From the dawn of the Sega Master System gamers have chosen their sides in one console war after another. Like the Cold War between the Soviet Union and the United States, every generation of video game technology sees gaming companies racing to put out the faster, more powerful, sleeker and fancier new model. Here’s a brief look back at the history of console wars:
The Atari 2600 Dominates
All In the 1970′s and early 1980′s, if you were a gamer you either played at the arcades or on an Atari 2600. The Atari’s appeal in large part was simply playing video games at home, something that wasn’t really a possibility before.
The Atari 5200 and the ColecoVision
There would eventually be other consoles, like the ColecoVision released in 1982, but when you consider that you could play ColecoVision games on an Atari, but not vice-versa without a special hardware add-on, the winner was clear. The Atari 5200 dominated the market well up until the pre-Nintendo video game crash. The 1982 release of the Commodore 64 played more to the first generation of PC gamers than to the actual console gaming crowd, so that’s a discussion for another day.
The NES: King of Consoles
In the mid-eighties, video games saw a resurgence of interest thanks entirely to the Nintendo Entertainment System and Super Mario Brothers. The Sega Master System would eventually provide some competition, but while that console had a cult following of its own and better hardware in many areas, the NES set the standard for all console wars to follow: it’s not the hardware, it’s the games. The Sega Master System had faster processing and better graphics and better sound and more options for controllers and plug-ins, but the NES had Super Mario Brothers, Double Dragon, Dragon Quest, Mega Man and Punch-Out! This is a lesson that would come back to bite slow-learning console makers time and again in the future.
Super Nintendo vs. Sega Genesis
The first real, full on console war was that staged between the Super Nintendo and the Genesis. Both consoles were comparable in terms of power, many of the most popular games could be bought on either system, and yet this generation found gamers most aggressively favoring one or the other. It was largely a matter of marketing. Super Mario was seen as passé, goofy and childish to many gamers who were then growing into their teens and pre-teens. Sonic the Hedgehog had attitude, though, and starred in a game featuring incredibly fast play. Sega featured bloody action games while Nintendo largely sold family friendly titles. Both consoles went toe to toe on sales for the most part with Super Nintendo gaining the lead in some markets, and many gamers still debate who won this one. Sony Dominates Sony set a new precedent with the PlayStation 1 by bringing full 3D polygonal graphics and CD quality sound to gaming.

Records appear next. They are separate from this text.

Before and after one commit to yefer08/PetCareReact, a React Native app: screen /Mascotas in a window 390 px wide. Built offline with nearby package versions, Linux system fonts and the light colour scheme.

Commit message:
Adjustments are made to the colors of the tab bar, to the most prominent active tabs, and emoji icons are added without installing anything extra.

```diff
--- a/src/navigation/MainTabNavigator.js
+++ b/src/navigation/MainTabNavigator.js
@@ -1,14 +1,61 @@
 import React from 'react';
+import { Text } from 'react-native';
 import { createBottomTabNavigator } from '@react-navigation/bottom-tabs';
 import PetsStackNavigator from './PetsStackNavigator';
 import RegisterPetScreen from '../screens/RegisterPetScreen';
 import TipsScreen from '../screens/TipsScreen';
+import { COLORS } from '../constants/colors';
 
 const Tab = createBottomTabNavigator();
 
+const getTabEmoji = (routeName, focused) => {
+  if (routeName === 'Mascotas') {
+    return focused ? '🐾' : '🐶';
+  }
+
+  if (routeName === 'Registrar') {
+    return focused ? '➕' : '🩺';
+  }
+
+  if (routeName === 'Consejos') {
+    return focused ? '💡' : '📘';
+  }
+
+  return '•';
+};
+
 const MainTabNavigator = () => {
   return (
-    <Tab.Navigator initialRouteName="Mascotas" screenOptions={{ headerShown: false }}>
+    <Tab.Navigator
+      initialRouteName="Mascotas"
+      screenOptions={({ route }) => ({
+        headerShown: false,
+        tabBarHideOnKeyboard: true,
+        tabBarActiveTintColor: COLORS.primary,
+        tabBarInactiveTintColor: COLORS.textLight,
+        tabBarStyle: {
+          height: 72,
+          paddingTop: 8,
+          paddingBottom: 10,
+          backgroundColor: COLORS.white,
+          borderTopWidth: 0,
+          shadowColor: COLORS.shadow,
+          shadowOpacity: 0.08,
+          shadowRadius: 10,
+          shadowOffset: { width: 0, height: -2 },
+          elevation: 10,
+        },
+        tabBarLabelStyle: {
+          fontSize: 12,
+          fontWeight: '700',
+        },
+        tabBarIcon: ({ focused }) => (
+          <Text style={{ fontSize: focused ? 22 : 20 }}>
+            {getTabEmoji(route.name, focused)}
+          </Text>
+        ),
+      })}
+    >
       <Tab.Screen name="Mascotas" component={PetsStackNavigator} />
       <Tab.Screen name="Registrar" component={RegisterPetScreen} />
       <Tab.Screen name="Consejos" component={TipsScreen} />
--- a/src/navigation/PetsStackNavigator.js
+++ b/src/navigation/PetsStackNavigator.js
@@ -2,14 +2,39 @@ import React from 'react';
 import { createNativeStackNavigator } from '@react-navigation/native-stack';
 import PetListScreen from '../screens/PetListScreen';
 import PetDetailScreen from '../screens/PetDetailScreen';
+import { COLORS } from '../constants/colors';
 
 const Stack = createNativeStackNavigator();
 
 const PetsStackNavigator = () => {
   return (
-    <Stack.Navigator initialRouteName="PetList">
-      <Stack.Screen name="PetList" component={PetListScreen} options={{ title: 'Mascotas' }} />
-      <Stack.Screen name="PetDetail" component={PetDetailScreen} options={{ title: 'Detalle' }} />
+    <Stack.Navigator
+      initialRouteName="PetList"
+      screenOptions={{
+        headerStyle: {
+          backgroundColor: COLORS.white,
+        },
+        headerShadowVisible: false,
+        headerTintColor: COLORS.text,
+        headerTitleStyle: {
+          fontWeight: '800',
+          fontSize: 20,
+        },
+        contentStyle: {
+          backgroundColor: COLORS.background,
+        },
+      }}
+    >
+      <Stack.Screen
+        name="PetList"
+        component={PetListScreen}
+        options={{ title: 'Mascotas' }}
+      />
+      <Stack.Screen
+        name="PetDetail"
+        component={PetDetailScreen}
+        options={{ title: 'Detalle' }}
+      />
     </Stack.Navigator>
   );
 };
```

The SNES and Genesis couldn’t compete with Final Fantasy 7, Tomb Raider and Resident Evil. The N64 eventually found a foothold as a family friendly alternative while the Sega Saturn’s niche game selection faltered. This trend would be repeated into the PlayStation 2 era, where Sony again dominated the Dreamcast, Xbox and GameCube. The Xbox 360 and Beyond The Xbox was something of a niche console while the Xbox 360 is currently found in more homes than its competition combined although those sales have slowed recently as gamers split off to iPhones and other gaming options. Leaks within the industry have pointed to an upcoming Xbox 720 and a PlayStation 4, but the days of direct competition seem to be all but over with Microsoft looking into tablet based gaming while the PS4 hopes to crunch bigger numbers for hardcore gamers. Rather than console wars, we may be looking at a series of niches in the future with every console looking to dominate a small portion rather than the whole of gaming culture.

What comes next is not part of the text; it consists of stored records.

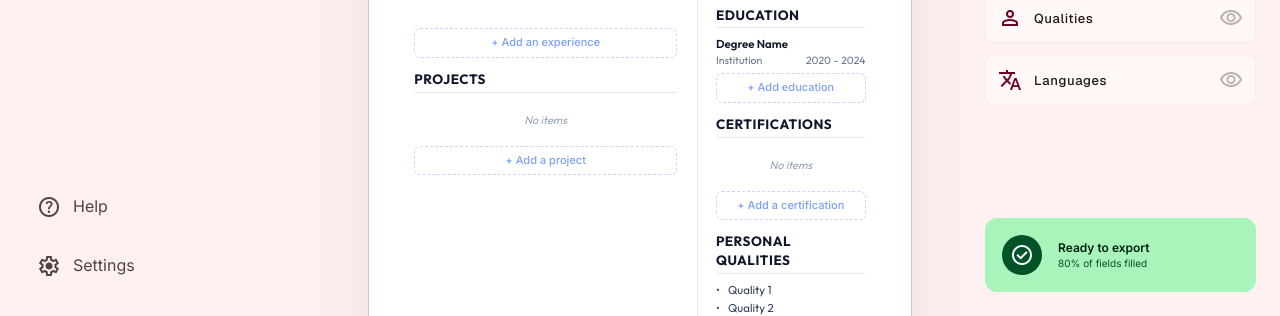
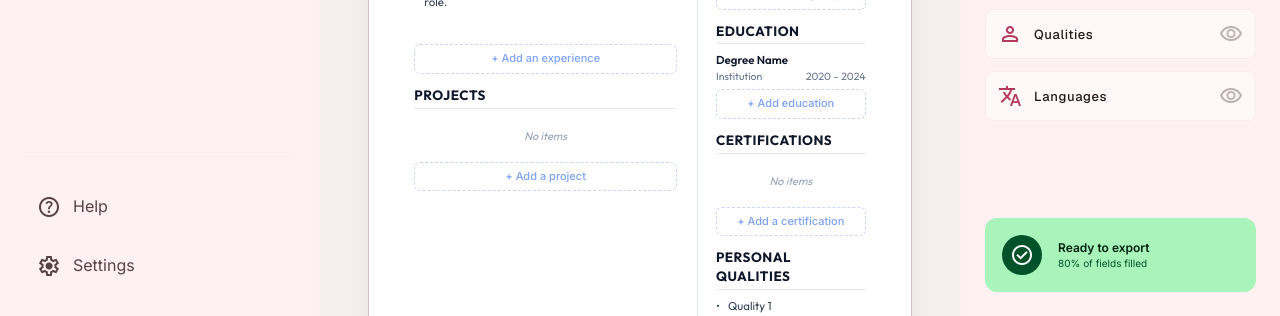
Before and after one commit to iliyasalve/cv-constructor, a plain HTML site: page index.html in a window 1280 px wide. Shown: the part 484-800 px from the top of the page. Drawn offline with nearby package versions, Linux system fonts and the light colour scheme.

Commit message:
style: update color palette and increase navbar height

```diff
--- a/index.html
+++ b/index.html
@@ -152,7 +152,7 @@
 <body class="bg-background font-body-md text-on-surface overflow-hidden h-screen flex flex-col">
     <!-- TopNavBar -->
     <header
-        class="bg-surface/80 backdrop-blur-xl sticky top-0 z-50 border-b border-outline-variant/10 dark:border-outline-variant/20 shadow-sm flex justify-between items-center w-full px-gutter h-16">
+        class="bg-surface/80 backdrop-blur-xl sticky top-0 z-50 border-b border-outline-variant/10 dark:border-outline-variant/20 shadow-sm flex justify-between items-center w-full px-gutter h-20">
         <div class="flex items-center gap-4">
             <span class="material-symbols-outlined text-primary text-2xl" data-icon="edit_note">edit_note</span>
             <h1 class="text-headline-md font-headline-md font-bold text-primary">CV Constructor Studio</h1>
--- a/style.css
+++ b/style.css
@@ -10,11 +10,11 @@
     --on-error: #ffffff;
     --tertiary-fixed: #a8f4ba;
     --on-secondary: #ffffff;
-    --primary: #6c0029;
-    --surface-bright: #fff8f7;
-    --background: #fff8f7;
+    --primary: #b3395d;
+    --surface-bright: #fbf9fa;
+    --background: #fbf9fa;
     --on-tertiary-fixed: #00210d;
-    --on-surface: #24191a;
+    --on-surface: #24181b;
     --secondary-fixed-dim: #d7c1c9;
     --outline: #897174;
     --surface-container-lowest: #ffffff;
@@ -22,7 +22,7 @@
     --primary-fixed-dim: #ffb2bf;
     --surface-dim: #ead5d7;
     --surface-container-high: #f8e3e5;
-    --inverse-surface: #3a2d2f;
+    --inverse-surface: #24181b;
     --on-surface-variant: #564145;
     --on-primary-fixed: #3f0015;
     --tertiary-container: #00562b;
@@ -34,7 +34,7 @@
     --primary-container: #8b1e3f;
     --surface-container: #fee9eb;
     --error: #ba1a1a;
-    --on-background: #24191a;
+    --on-background: #24181b;
     --on-secondary-fixed-variant: #524349;
     --on-tertiary: #ffffff;
     --error-container: #ffdad6;
@@ -66,17 +66,17 @@ html.dark {
     --on-secondary: #ffffff;
     --primary: #ffb2bf;
     --surface-bright: #3a2d2f;
-    --background: #24191a;
+    --background: #0f0a0c;
     --on-tertiary-fixed: #00210d;
-    --on-surface: #fff8f7;
+    --on-surface: #f5f1f2;
     --secondary-fixed-dim: #d7c1c9;
     --outline: #897174;
-    --surface-container-lowest: #000000;
+    --surface-container-lowest: #0a0708;
     --surface-variant: #564145;
     --primary-fixed-dim: #ffb2bf;
     --surface-dim: #24191a;
     --surface-container-high: #3a2d2f;
-    --inverse-surface: #fff8f7;
+    --inverse-surface: #f5f1f2;
     --on-surface-variant: #ddbfc3;
     --on-primary-fixed: #3f0015;
     --tertiary-container: #00562b;
@@ -88,7 +88,7 @@ html.dark {
     --primary-container: #8b1e3f;
     --surface-container: #3a2d2f;
     --error: #ba1a1a;
-    --on-background: #fff8f7;
+    --on-background: #f5f1f2;
     --on-secondary-fixed-variant: #524349;
     --on-tertiary: #ffffff;
     --error-container: #ffdad6;
```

About the Author
Aaron Gormley thinks that game consoles make the perfect play toy at parties, which is why he writes this one behalf of partyrentals.org.